The deepest problem with gluttony is not that it leads to obesity and cardiovascular disease. Those are significant hazards, to be sure, and as Christians, we should take seriously the importance of caring for our bodies. However, we could follow the strictest health regimen; make all the right choices about diet and exercise; become the most free-range, non-GMO, pasture-fed, certified organic version of ourselves—and yet still miss the kingdom of God.
This concern is nothing new. In fact, Jesus addressed it with his disciples in Mark 7. The Pharisees were fastidious about what they ingested and how they ingested it. Perhaps they would have been prime candidates for Aristotelian virtue. In the context of Mark 7, they were scandalized that Jesus did not require his disciples to wash their hands before eating. But Jesus concluded that they erred in prioritizing their cuisine over their souls. He explained to his disciples:
“Do you not see that whatever goes into a person from outside cannot defile him, since it enters not his heart but his stomach, and is expelled?” (Thus he declared all foods clean.) And he said, “What comes out of a person is what defiles him. For from within, out of the heart of man, come evil thoughts, sexual immorality, theft, murder, adultery, coveting, wickedness, deceit, sensuality, envy, slander, pride, foolishness. All these evil things come from within, and they defile a person.” (Mark 7:18–23 ESV)
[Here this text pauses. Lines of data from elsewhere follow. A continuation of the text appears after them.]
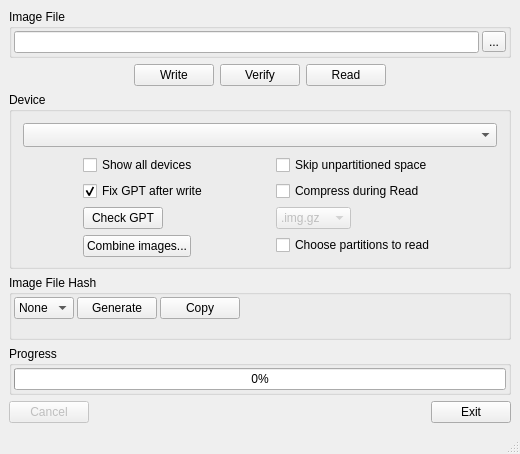
Above: src/mainwindow.ui from peacepenguin/windiskimager before the change. Below: the same form after it.
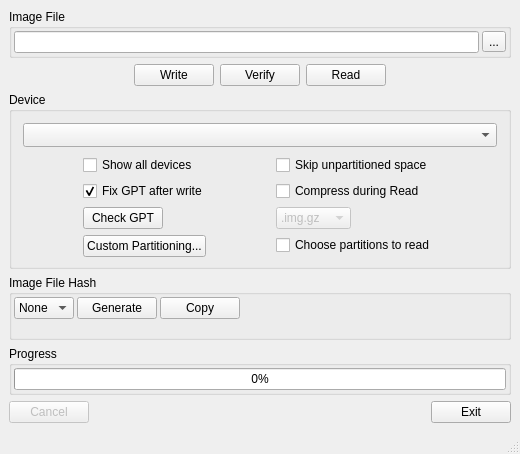
That is the form after the change. Icons and pictures are not drawn. Custom widgets are drawn as their Qt base class.

Commit message: change combine to custom partitioning

Diff of the .ui file:
```diff
--- a/src/mainwindow.ui
+++ b/src/mainwindow.ui
@@ -268,7 +268,7 @@
            </sizepolicy>
           </property>
           <property name="text">
-           <string>Combine images...</string>
+           <string>Custom Partitioning...</string>
           </property>
           <property name="toolTip">
            <string>Put partitions from several image files onto the selected device, in an order you choose, under a new partition table.</string>
```
Left out of the diff: 2 changed lines with no effect on the pictures. The commit also changes 11 other files.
When we treat gluttony as though it were merely a matter of how much or how often we eat, or of what kinds of food we allow into our bodies, we can easily miss what Jesus wants us to see about the hearts we bring to our tables. Click To Tweet The truth is that our desires are perilously skewed, posing more of a threat to us than any deep fryer or vending machine. We are prone to worship food rather than enjoy it to the glory of our Maker. Instead of calling upon God to deliver us from our enemies, we often call upon our cupboards. We think that a full stomach and a satisfied palette will shield us from the boredom, grief, guilt, vulnerability, and feelings of insignificance that afflict us. We consume in order to avoid being consumed.
Rescued from Our Cravings
Through the death and resurrection of Christ, however, God has begun in our hearts the process of making the crooked ways straight (Luke 3:5). As Peter writes, Jesus “bore our sins in his body on the tree, that we might die to sin and live to righteousness” (1 Pet 2:24). Jesus bore our gluttony so that we might die to gluttony. He took our idolatrous cravings and carried them to the grave. Therefore, as Christians, we fight against excessive eating not with a grim self-reliance or a fearful avoidance of God’s good gifts, but with the sure hope that God will bring to completion the good work he has begun in us (Phil 1:6).
So, by all means, we should use whatever strategies help us curb our excesses at meal time. But in doing so, let’s remember that, as Christians, we are no longer enslaved to our appetite. We belong now to the Lord of the feast, which means that the feast is no longer our lord.
Aristotle, Nicomachean Ethics, trans. Terence Irwin, 2nd ed. (Indianapolis: Hackett, 1999), 151.